The real estate market has been dynamic over the last few years to say the least. The dramatic highs and lows have left many wondering if they should rent an apartment or buy a home. Each option has its own merits and drawbacks and it is important to figure out what is the best option for you right now. Consider these arguments during your internal rent vs buy debate.
Should I Rent?
Renting is a great option for those that are still trying to figure out what their plan is. Many cities have wonderful neighborhoods with distinct flavors and personalities. Renting gives someone the option to try out different neighborhoods and find which is the best fit for his or her lifestyle. Buying is an investment synonymous with putting down roots and many people want to know their surroundings before choosing where to settle.
Renting offers short-term commitment. The most common lease contract is for a year-long commitment and there are also short-term leases that can be from 3 months to 6 months and Tenancy-at-Will contracts which are just month-to-month commitments.
The ability to test out an area with little commitment makes renting seem ideal until you realize renting also means you are throwing your money away. Renting does not build credit or equity. In fact, by paying your rent, you are paying someone else’s mortgage and building someone else’s equity and credit.

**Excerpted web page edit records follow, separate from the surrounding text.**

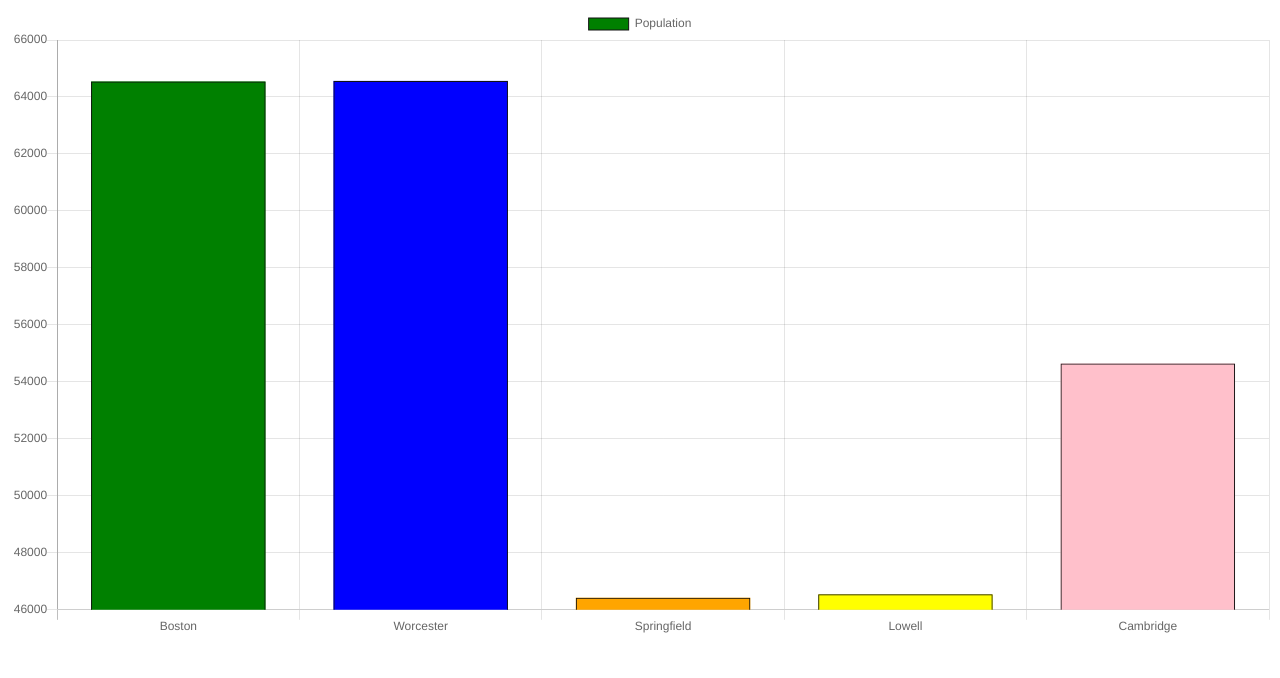
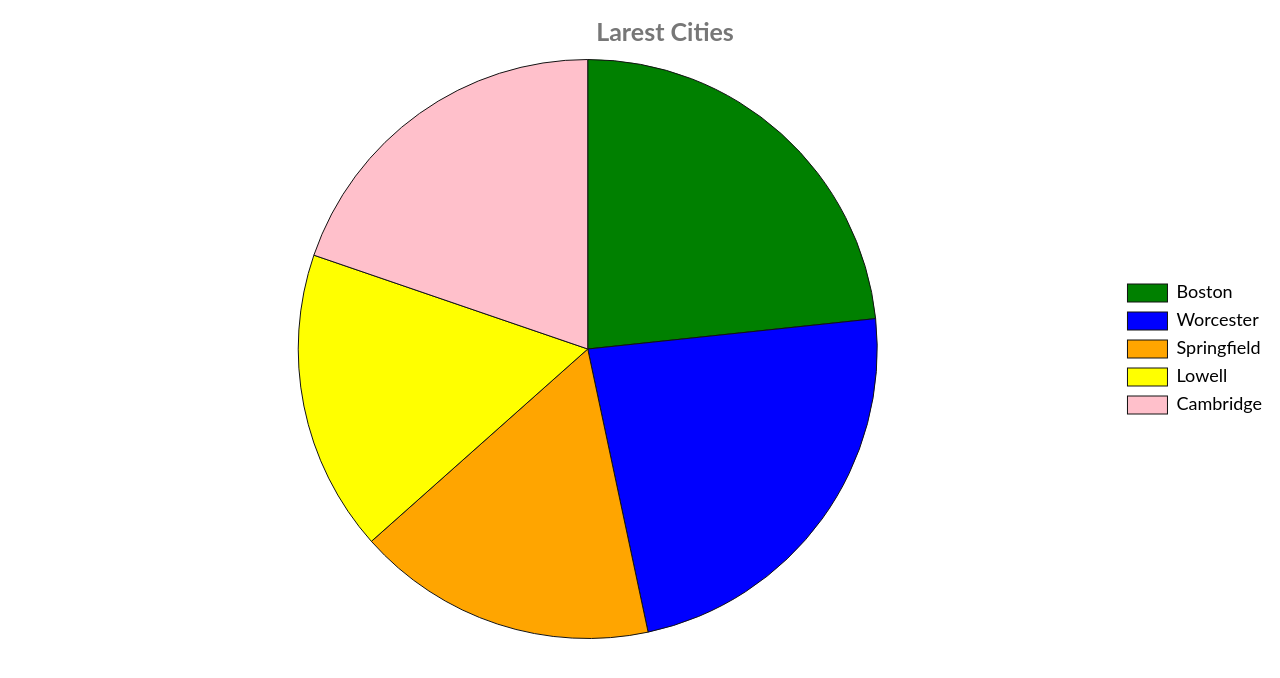
Before and after one commit to gujral1997/chartjs, a plain HTML site: page index.html in a window 1280 px wide. Drawn offline with nearby package versions, Linux system fonts and the light colour scheme.

Commit message:
chart created

```diff
--- a/index.html
+++ b/index.html
@@ -11,8 +11,14 @@
   </div>
   <script type="text/javascript">
     let myChart = document.getElementById('myChart').getContext('2d');
+
+    // Global Options
+    Chart.defaults.global.defaultFontFamily = 'Lato';
+    Chart.defaults.global.defaultFontSize = 18;
+    Chart.defaults.global.defaultFontColor = '#777';
+
     let masPopChart = new Chart(myChart, {
-      type:'bar', // bar,horixontal, pie, line, dognut, radar, polarArea
+      type:'pie', // bar,horixontal, pie, line, dognut, radar, polarArea
       data: {
         labels: ['Boston', 'Worcester', 'Springfield', 'Lowell', 'Cambridge'],
         datasets: [{
@@ -38,7 +44,31 @@
           hoverBorderColor: 'black'
         }]
       },
-      options: {}
+      options: {
+        title: {
+          display: true,
+          text: 'Larest Cities',
+          fontSize: 25
+        },
+        legend: {
+          display: true,
+          position: 'right',
+          labels: {
+            fontColor: 'black'
+          }
+        },
+        layout: {
+          padding: {
+            left: 50,
+            right: 0,
+            bottom: 0,
+            top: 0
+          }
+        },
+        tooltips: {
+        enabled: true
+        }
+      }
     });
   </script>
 </body>
```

The tax breaks for renters are limited. In Massachusetts, renters can only deduct 50% of the rent they paid in a calendar year with the maximum deduction for rent being $3000. Meaning if your rent is more than $500, you are not going to see any difference.
Another drawback is rent is always going up! Especially in high demand cities with low vacancy rates. What you could spend to get a one bed in the suburbs could maybe get you a closet in the city. Then there are also the upfront costs. Unless you are moving into a rental complex that only wants first month’s rent, most owners want at least first and last month’s rent. Some will ask for a security deposit and if you are using a broker you will need to pay for a fee. To rent an apartment, you need to have 2-4 months rent saved at lease signing. Then there is the expense of actually moving: the boxes, the moving truck, movers, etc.
After you have an apartment, the landlord can be an issue. With thousands of landlords and even more tenants, each with a unique personality, it’s not possible for every tenant to get along with every landlord. Some will be great and others not so great and there is no way to tell which one you are going to get until after you are already in your lease. In the worst case scenario, this can make for a very long year.
Should I Buy?
Buying a home can be scary at first. With all the horror stories throughout the nation (foreclosures, short sales, underwater mortgages, money pits, the inability to sell, etc.), it is easy to think that renting is safer than buying. Buying can be scary because it brings responsibility and commitment. Basically, it means becoming a grown-up.
Fortunately there are more reasons to buy than there are not to!
Sales prices have fallen and mortgage rates are at an all time low. The combination makes housing affordability as low as we have seen in a decade and possibly as low as we will see for the next decade.
There are more tax deductions for homeowners than renters. Homeowners can deduct their mortgage interest, property taxes, and certain home improvements also qualify for deductions.
When you are paying for your own property, you are putting your money toward building your own equity and credit. You are paying off your own mortgage rather than seeing your money go to someone else’s pocket.
If you buy your property as a long term investment, it is like putting money into the bank. The more equity you build, the more you can borrow for future purchases, such as renovations to your home or your child’s college tuition.
If it is the responsibility and commitment that is scary, then buy a condo. The size won’t be overwhelming. Plenty of condos are located in professionally-managed buildings or buildings that have property managers to handle repairs and maintenance. In a few years, if you decide to move onto something bigger, you can sell the property but you could also rent it out and have someone else pay the mortgage and build your equity.